All RF Cafe quizzes would make perfect fodder
employment interviews for technicians or engineers - particularly those who are fresh
out of school or are relatively new to the work world. Come to think of it, they would
make equally excellent study material for the same persons who are going to be interviewed
for a job.
Click here for the complete list of
RF Cafe Quizzes.
Note: Some material based on books have quoted passages.
Return to RF Cafe Quiz #26
This quiz is based on the information presented in Substrate Noise Coupling in Analog/RF Circuits, by Stephane Bronkers, Geert Van der Plas, Gerd Vandersteen, and Yves Rolain. Published by Artech House.
Note: Some of these books are available as prizes in the monthly RF Cafe Giveaway.
1. Which is NOT a class of substrate noise analysis?
Figure 1.1, on page 3, illustrates generation, propagation, and
impact substrate noise analysis partitioning.
2. What is the most popular and straightforward method for shielding analog integrated circuits against substrate noise?
b) Guard rings

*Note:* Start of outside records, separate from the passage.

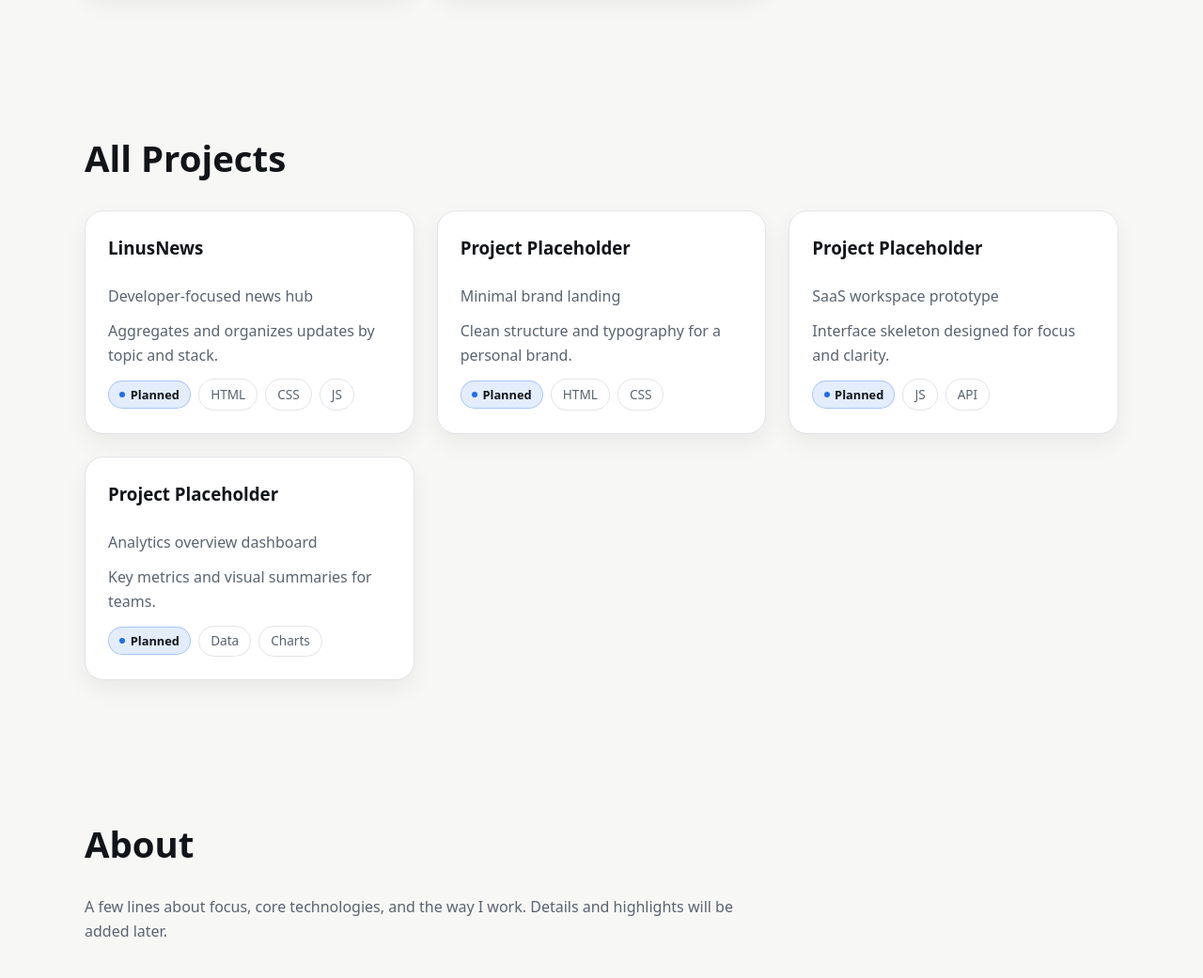
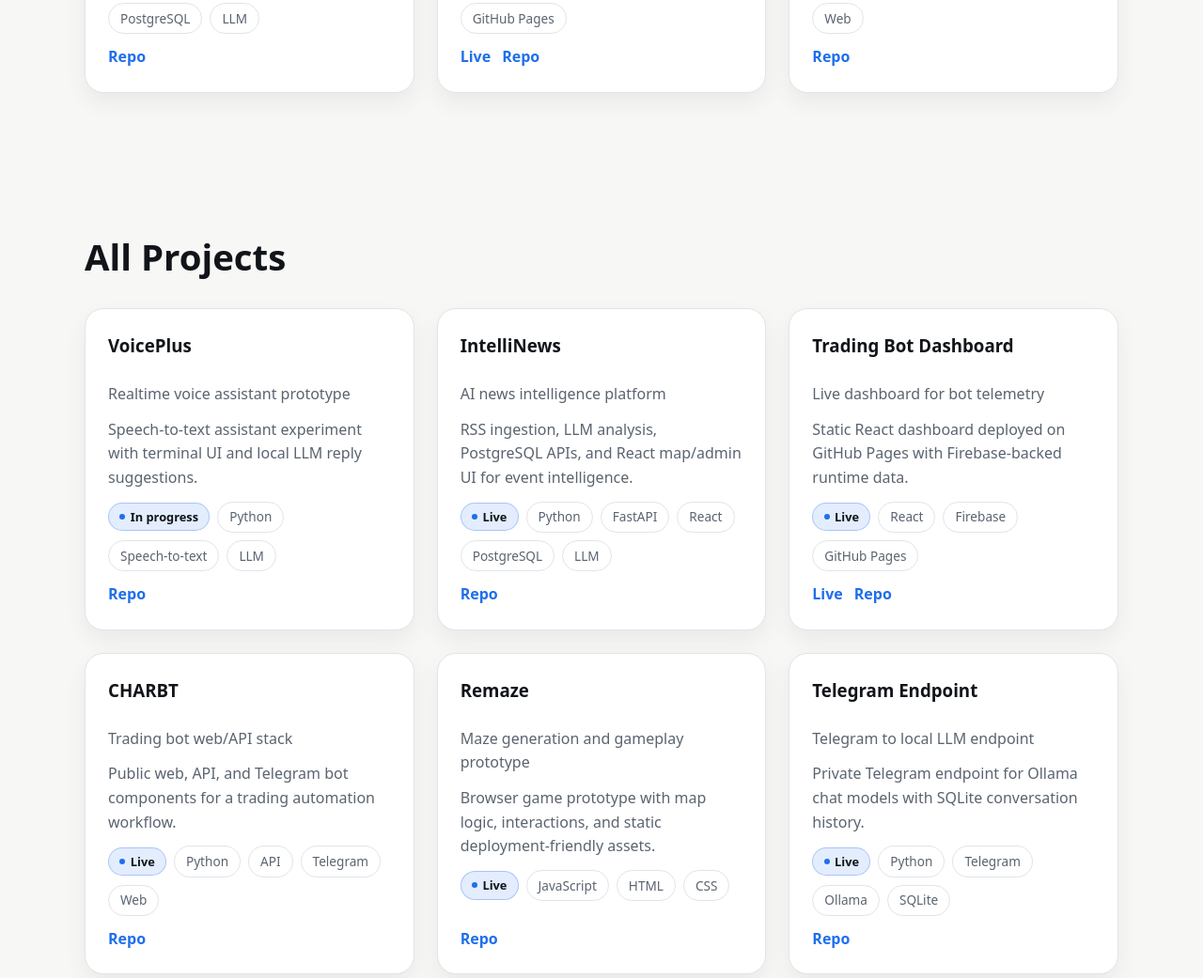
Before and after one commit to Andrem19/BUSINESS_CARD, a plain HTML site: page index.html in a window 1280 px wide. Shown: the part 1164-2205 px from the top of the page at 94% size. Drawn offline with Linux system fonts and the light colour scheme.

Commit message:
Polish public portfolio card

```diff
--- a/assets/js/projects.js
+++ b/assets/js/projects.js
@@ -1,53 +1,85 @@
 const projects = [
   {
-    id: "linusnews",
-    title: "LinusNews",
-    tagline: "Developer-focused news hub",
-    description: "Aggregates and organizes updates by topic and stack.",
-    stack: ["HTML", "CSS", "JS"],
-    status: "planned",
+    id: "intellinews",
+    title: "IntelliNews",
+    tagline: "AI news intelligence platform",
+    description:
+      "RSS ingestion, LLM analysis, PostgreSQL APIs, and React map/admin UI for event intelligence.",
+    stack: ["Python", "FastAPI", "React", "PostgreSQL", "LLM"],
+    status: "live",
     links: {
       live: null,
-      repo: null
+      repo: "https://github.com/Andrem19/IntelliNews"
     },
     featured: true
   },
   {
-    id: "project-placeholder-1",
-    title: "Project Placeholder",
-    tagline: "Minimal brand landing",
-    description: "Clean structure and typography for a personal brand.",
-    stack: ["HTML", "CSS"],
-    status: "planned",
+    id: "tbot-dashboard",
+    title: "Trading Bot Dashboard",
+    tagline: "Live dashboard for bot telemetry",
+    description:
+      "Static React dashboard deployed on GitHub Pages with Firebase-backed runtime data.",
+    stack: ["React", "Firebase", "GitHub Pages"],
+    status: "live",
     links: {
-      live: null,
-      repo: null
+      live: "https://andrem19.github.io/tbot_dashboard/",
+      repo: "https://github.com/Andrem19/tbot_dashboard"
     },
     featured: true
   },
   {
-    id: "project-placeholder-2",
-    title: "Project Placeholder",
-    tagline: "SaaS workspace prototype",
-    description: "Interface skeleton designed for focus and clarity.",
-    stack: ["JS", "API"],
-    status: "planned",
+    id: "charbt",
+    title: "CHARBT",
+    tagline: "Trading bot web/API stack",
+    description:
+      "Public web, API, and Telegram bot components for a trading automation workflow.",
+    stack: ["Python", "API", "Telegram", "Web"],
+    status: "live",
     links: {
       live: null,
-      repo: null
+      repo: "https://github.com/Andrem19/CHARBT_api"
+    },
+    featured: true
+  },
+  {
+    id: "remaze",
+    title: "Remaze",
+    tagline: "Maze generation and gameplay prototype",
+    description:
+      "Browser game prototype with map logic, interactions, and static deployment-friendly assets.",
+    stack: ["JavaScript", "HTML", "CSS"],
+    status: "live",
+    links: {
+      live: null,
+      repo: "https://github.com/Andrem19/Remaze"
     },
     featured: false
   },
   {
-    id: "project-placeholder-3",
-    title: "Project Placeholder",
-    tagline: "Analytics overview dashboard",
-    description: "Key metrics and visual summaries for teams.",
-    stack: ["Data", "Charts"],
-    status: "planned",
+    id: "voiceplus",
+    title: "VoicePlus",
+    tagline: "Realtime voice assistant prototype",
+    description:
+      "Speech-to-text assistant experiment with terminal UI and local LLM reply suggestions.",
+    stack: ["Python", "Speech-to-text", "LLM"],
+    status: "in_progress",
     links: {
       live: null,
-      repo: null
+      repo: "https://github.com/Andrem19/VoicePlus"
+    },
+    featured: false
+  },
+  {
+    id: "telegram-endpoint",
+    title: "Telegram Endpoint",
+    tagline: "Telegram to local LLM endpoint",
+    description:
+      "Private Telegram endpoint for Ollama chat models with SQLite conversation history.",
+    stack: ["Python", "Telegram", "Ollama", "SQLite"],
+    status: "live",
+    links: {
+      live: null,
+      repo: "https://github.com/Andrem19/TELEGRAM_ENDPOINT"
     },
     featured: false
   }
--- a/index.html
+++ b/index.html
@@ -3,11 +3,11 @@
   <head>
     <meta charset="utf-8" />
     <meta name="viewport" content="width=device-width, initial-scale=1" />
-    <title>Remart — Developer</title>
-    <meta name="description" content="Minimal developer portfolio. Projects, focus, and contact." />
+    <title>Remart — Full-Stack Developer</title>
+    <meta name="description" content="Compact developer portfolio for full-stack, AI, automation, and trading tools." />
 
-    <meta property="og:title" content="Remart — Developer" />
-    <meta property="og:description" content="Minimal developer portfolio. Projects, focus, and contact." />
+    <meta property="og:title" content="Remart — Full-Stack Developer" />
+    <meta property="og:description" content="Compact developer portfolio for full-stack, AI, automation, and trading tools." />
     <meta property="og:type" content="website" />
 
     <link rel="stylesheet" href="assets/css/styles.css" />
@@ -25,18 +25,16 @@
         </nav>
 
         <div class="hero-content">
-          <p class="eyebrow">Developer</p>
+          <p class="eyebrow">Full-stack developer</p>
           <h1>Remart</h1>
           <p class="lead">
-            I build clean, fast web products. I enjoy simple solutions,
-            clear architecture, and thoughtful interfaces.
+            I build practical web products, automation systems, AI tooling,
+            and trading dashboards with clear architecture and focused interfaces.
           </p>
 
           <div class="hero-actions" aria-label="Links">
-            <a class="button" href="#">GitHub</a>
-            <a class="button" href="#">LinkedIn</a>
-            <a class="button" href="mailto:hello@example.com">Email</a>
-            <a class="button" href="assets/Andrew-CV.pdf">CV</a>
+            <a class="button" href="https://github.com/Andrem19" target="_blank" rel="noopener noreferrer">GitHub</a>
+            <a class="button" href="mailto:admin@remart.ovh">Email</a>
           </div>
         </div>
       </div>
@@ -61,8 +59,10 @@
         <div class="container">
           <h2 id="about-title">About</h2>
           <p>
-            A few lines about focus, core technologies, and the way I work.
-            Details and highlights will be added later.
+            I focus on shipping usable systems: backend APIs, frontend dashboards,
+            Telegram automation, AI-assisted workflows, and market-data tools.
+            My preference is small, maintainable modules, fast checks, and simple
+            deployments that are easy to keep running.
           </p>
         </div>
       </section>
```
Also changed, not shown: 1 other file.
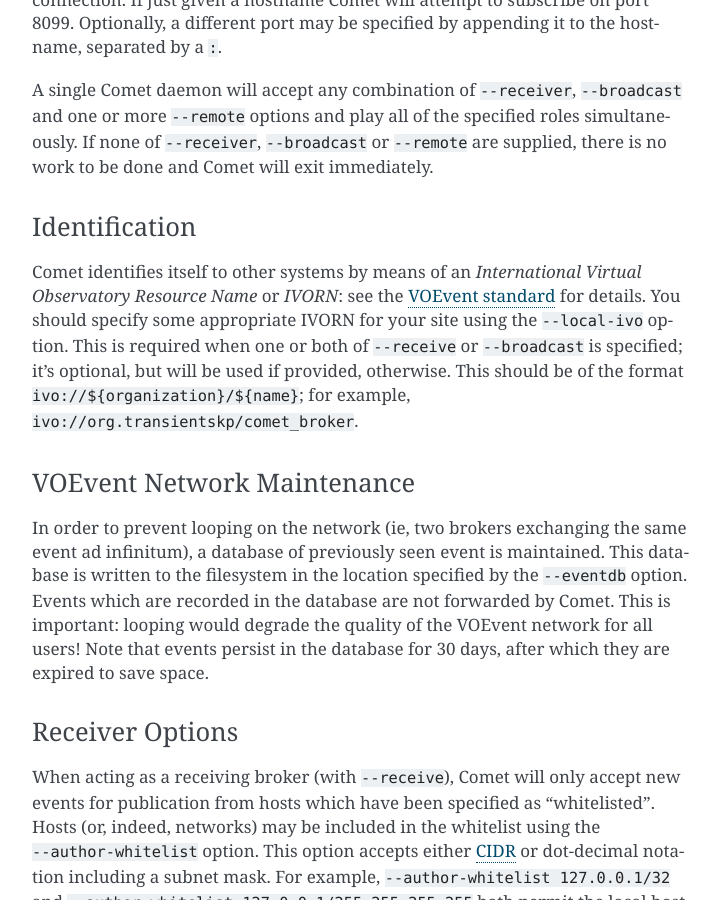
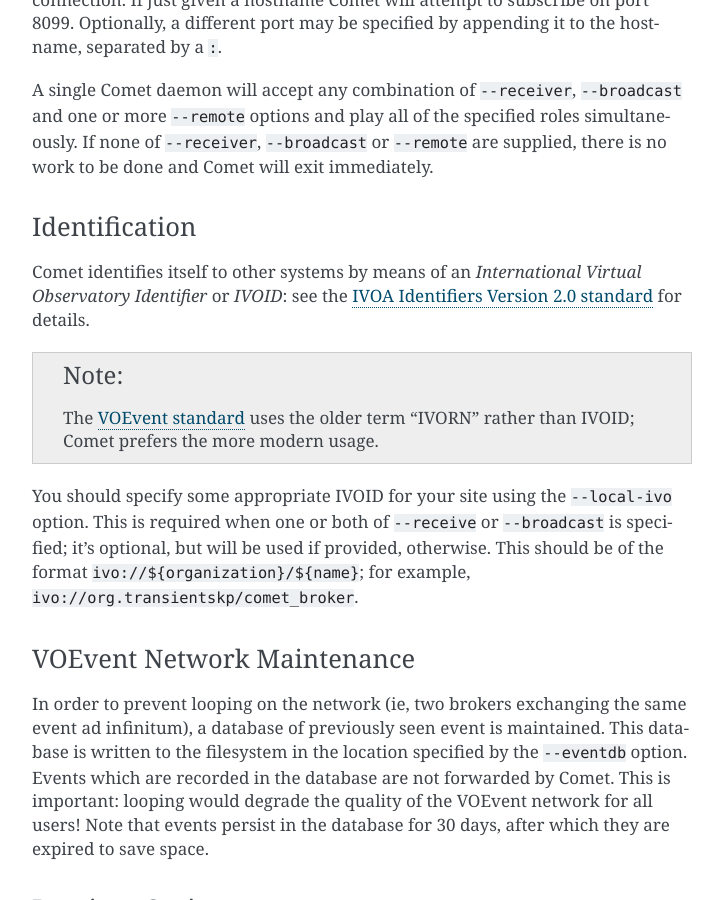
Before and after one commit to jdswinbank/Comet, a Sphinx documentation site: the page built from docs/usage/broker.rst, in a window 1280 px wide and 900 px high, scrolled down 1810 px. Shown: the whole window, without its empty margins (388-1111 px from the left). Built offline with Sphinx 7.4.7, drawn with Linux system fonts in a browser that asks for light colours; some of the changed text lies outside the part shown.

Commit message:
Update docs to refer to IVOIDs.

```diff
--- a/docs/usage/broker.rst
+++ b/docs/usage/broker.rst
@@ -95,13 +95,21 @@
 ++++++++++++++
 
 Comet identifies itself to other systems by means of an *International Virtual
-Observatory Resource Name* or *IVORN*: see the `VOEvent standard
-<http://www.ivoa.net/Documents/VOEvent/index.html>`_ for details. You should
-specify some appropriate IVORN for your site using the ``--local-ivo`` option.
-This is required when one or both of ``--receive`` or ``--broadcast`` is
-specified; it's optional, but will be used if provided, otherwise.  This
-should be of the format ``ivo://${organization}/${name}``; for example,
-``ivo://org.transientskp/comet_broker``.
+Observatory Identifier* or *IVOID*: see the `IVOA Identifiers Version 2.0
+standard <http://www.ivoa.net/documents/IVOAIdentifiers/20160523/index.html>`_
+for details.
+
+.. note::
+
+   The `VOEvent standard <http://www.ivoa.net/Documents/VOEvent/index.html>`_
+   uses the older term “IVORN” rather than IVOID; Comet prefers the more
+   modern usage.
+
+You should specify some appropriate IVOID for your site using the
+``--local-ivo`` option.  This is required when one or both of ``--receive`` or
+``--broadcast`` is specified; it's optional, but will be used if provided,
+otherwise.  This should be of the format ``ivo://${organization}/${name}``;
+for example, ``ivo://org.transientskp/comet_broker``.
 
 VOEvent Network Maintenance
 +++++++++++++++++++++++++++
@@ -178,7 +186,7 @@
 file. It is enabled with the ``--save-event`` option. By default, events are
 written to the default working directory (normally the directory in which you
 invoked Comet): this may be customized using the ``--save-event-directory=``
-option. The filename under which an event is saved is based on its IVORN, but
+option. The filename under which an event is saved is based on its IVOID, but
 modified to avoid characters which are awkard to work with on standard
 filesystems.
 
```
Also changed, not shown: docs/filtering.rst (+7 -0 lines), docs/history.rst (+12 -5 lines).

Per page 39, "Guard rings are passive isolation structures, which prevent substrate noise currents from reaching the analog circuitry."
3. Aggressor and victim refer to what process?
b) The source of and recipient of substrate noise, respectively
An aggressor is the area of the substrate generating the potential noise source, and the victim is the area to which the noise is coupled. See Figure 3.3 on page 41.
4. What is the best way to separate substrate coupling noise from other regional noise coupling sources when developing mixed (digital/analog) signal devices?
a) Dice between the regions to physically separate the digital/analog regions, then wire bond between
During the development/characterization process, a dicing line can be designed into the die that allows physically separating the two (or more) partitions, then wire bonding between regions after mounting to a carrier. Wire bond lengths can usually be kept short enough to not degrade function, but still permit determination of substrate noise sources. See page 145.
5. At high frequencies, which off-chip noise coupling mechanism typically dominates?
d) Magnetic coupling between die bond wires
Magnetic coupling between the die bond wires is typically many decibels greater than PCB trace coupling. See page 142.
6. What is the primary source of FM modulated noise spurs?
c) Perturbations on the ground interconnect
"To reduce the power of the FM modulated spurs, the impedance of the on-chip ground interconnect has to be small compared to the impedance of the PCB ground network." See page 174.
7. In a VCO circuit, what is a likely mechanism for AM spur generation and intermediate frequencies?
a) Capacitive coupling from on-chip inductors to the substrate
Parasitic capacitance permits the AM coupling by altering the reference potential of the substrate. See page 175.
8. How are digital and analog grounds kept separate on the die?
d) Separate digital / analog ground metal on the die, with separate off-chip digital / analog
As with PCB design, maintaining isolated digital / analog grounds( and supplies when practical) is the best method for avoiding coupling noise. Inserting a small value resistor (0.5 ohms) between the PCB ground and the IC mounting pad can help reduce ground reference bounce. See page 186.
9. For what purpose is parasitic extraction used?
c) Obtaining parasitic RLC values for use in simulation
In order to allow more accurate simulation of devices, it is necessary to construct a robust equivalent circuit model that includes intentional and unintentional R,L, and C values. The model can then be used with high confidence in other designs. See page 200.
10. What determines to a large extent the efficiency of a P+ guard ring?
a) Impedance of the ground interconnect
Substrate currents are picked up by the P+ region of the guard ring and are drained toward the PCB ground. See page 65.